For more informaiton please visit the I Have IIH website
Source: Heidi Wilson, I Have IIH Foundation firstname.lastname@example.org
Findacure Workshop: How to develop clinical trials as a small patient group?
Findacure is organising its next training workshop on the topic of “How to develop clinical trials as a small patient group”, taking place on Thursday, 24th July. The event will be a half-day event from 1:30pm to 5:30pm in central London (near Bank station). The day will explore the role patient groups can play in developing clinical trials; from planning, to recruiting patients, to interacting with industry. We will also have a speaker presenting the patient perspective on clinical trials. To access the schedule, please see below or click on the picture. If you would like to attend, please let Flora (email@example.com ) know by Friday, 11th July.
For more information click here
Royal Manchester Children's Hospital patient first-in-the-world to take part in trial to help patients with rare genetic condition
Joe Hiller, who has a rare inherited disease, has become the first person in the world to participate in a new trial which could alter the lives of fellow sufferers. Joe who is four years old and from Shropshire has the condition, Hunter Syndrome, which affects around 80 people in the UK. The Royal Manchester Children's Hospital is the only hospital in the UK to be delivering the study.
Hunter Syndrome (also called mucopolysaccharidosis Type II or MPS II) is a progressive and life-threatening disease that primarily affects males. The syndrome is usually diagnosed in childhood, with sufferers having difficulties growing normally and with hearing, skin changes, frequent ear, nose and throat infections, joint problems, and breathing. In some cases there is also a delay in a child’s development, for which there is currently no effective treatment.
Parents, James and Emma Hiller, were first prompted to seek medical advice, because they were concerned about the development of Joe’s speech and that he always seemed to have a runny nose. Joe was diagnosed with the condition when he was three years old. He is one of six patients the NIHR/Wellcome Trust Manchester Children’s Clinical Research Facility hopes to recruit to take part in the new trial.
The study aims to test a new treatment that researchers hope will reduce the developmental delay and improve the learning ability of patients with Hunter Syndrome. Neither Joe’s parents nor the hospital can reveal whether Joe is on the treatment or control arm of the study, as this would skew the results. However, all involved hope that the study will demonstrate that the new treatment is effective and safe.

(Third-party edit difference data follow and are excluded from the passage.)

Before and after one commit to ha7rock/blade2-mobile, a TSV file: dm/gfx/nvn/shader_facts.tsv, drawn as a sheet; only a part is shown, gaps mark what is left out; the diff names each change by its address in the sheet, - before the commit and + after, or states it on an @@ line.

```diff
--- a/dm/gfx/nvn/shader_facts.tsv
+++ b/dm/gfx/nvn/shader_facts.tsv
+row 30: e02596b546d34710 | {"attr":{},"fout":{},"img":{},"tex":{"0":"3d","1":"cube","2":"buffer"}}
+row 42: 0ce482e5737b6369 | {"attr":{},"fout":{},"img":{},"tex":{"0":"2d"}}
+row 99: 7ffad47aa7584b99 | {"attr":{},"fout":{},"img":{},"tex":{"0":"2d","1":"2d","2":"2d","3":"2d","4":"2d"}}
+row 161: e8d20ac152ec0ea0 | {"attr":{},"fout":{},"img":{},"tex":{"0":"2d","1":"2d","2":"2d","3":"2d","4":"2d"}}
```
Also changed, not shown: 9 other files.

Father, James Hiller, explains why taking part in research is a good opportunity: “Joe received the first few months of clinical treatment, enzyme replacement therapy, at Birmingham Children’s Hospital. Joe has more recently been able to have this therapy at home, and this seems to have helped with his general movement and stiffness.
“Joe is happy and content, but his speech is behind that of other children his age. When the consultant at Birmingham explained that there was a research study in Manchester that might address Joe’s developmental symptoms, we felt that it was really important for us to get involved. The support we’ve received from doctors and The Society for Mucopolysaccharide Diseases in understanding Joe’s condition has been great.”
Professor Dame Sally C. Davies FRS FMedSci, Chief Medical Officer and Chief Scientific Adviser at the Department of Health, said: “This trial will help to develop treatments to improve the lives of patients with this difficult and debilitating condition and their families. I am delighted the first patient to be recruited is in Manchester. Clinical research such as this brings hope to those affected by rare diseases. As described in the Strategy for UK Life Sciences, the National Institute for Health Research’s investment in clinical research infrastructure in the NHS supports world-leading researchers and facilities to support the life sciences industry and providing faster access for patients to new treatments.”
The study is being led by Dr Simon Jones, Consultant in Paediatric Inherited Metabolic Disease at Saint Mary’s Hospital, Manchester. Dr Jones, who is also Honorary Senior Lecturer at The University of Manchester, explains: “We are very keen to have a treatment that can change the learning ability of our patients, as this is clearly an area that needs a treatment and we are excited to be part of this trial”.
Clinical Research Fellow and Speciality Trainee in Clinical Genetics, Dr Catherine Breen, adds: “The children that take part in our research studies have complex medical needs, so their care must be carefully coordinated by a specialist team. It’s our specialist knowledge and infrastructure that enables The Royal Manchester Children’s Hospital to deliver studies like this one.
The Clinical Research Facility provides dedicated 24-hour research space/beds, and dedicated and highly trained research nurses to cover overnight stays as well as the 1:1 patient care required by the study. “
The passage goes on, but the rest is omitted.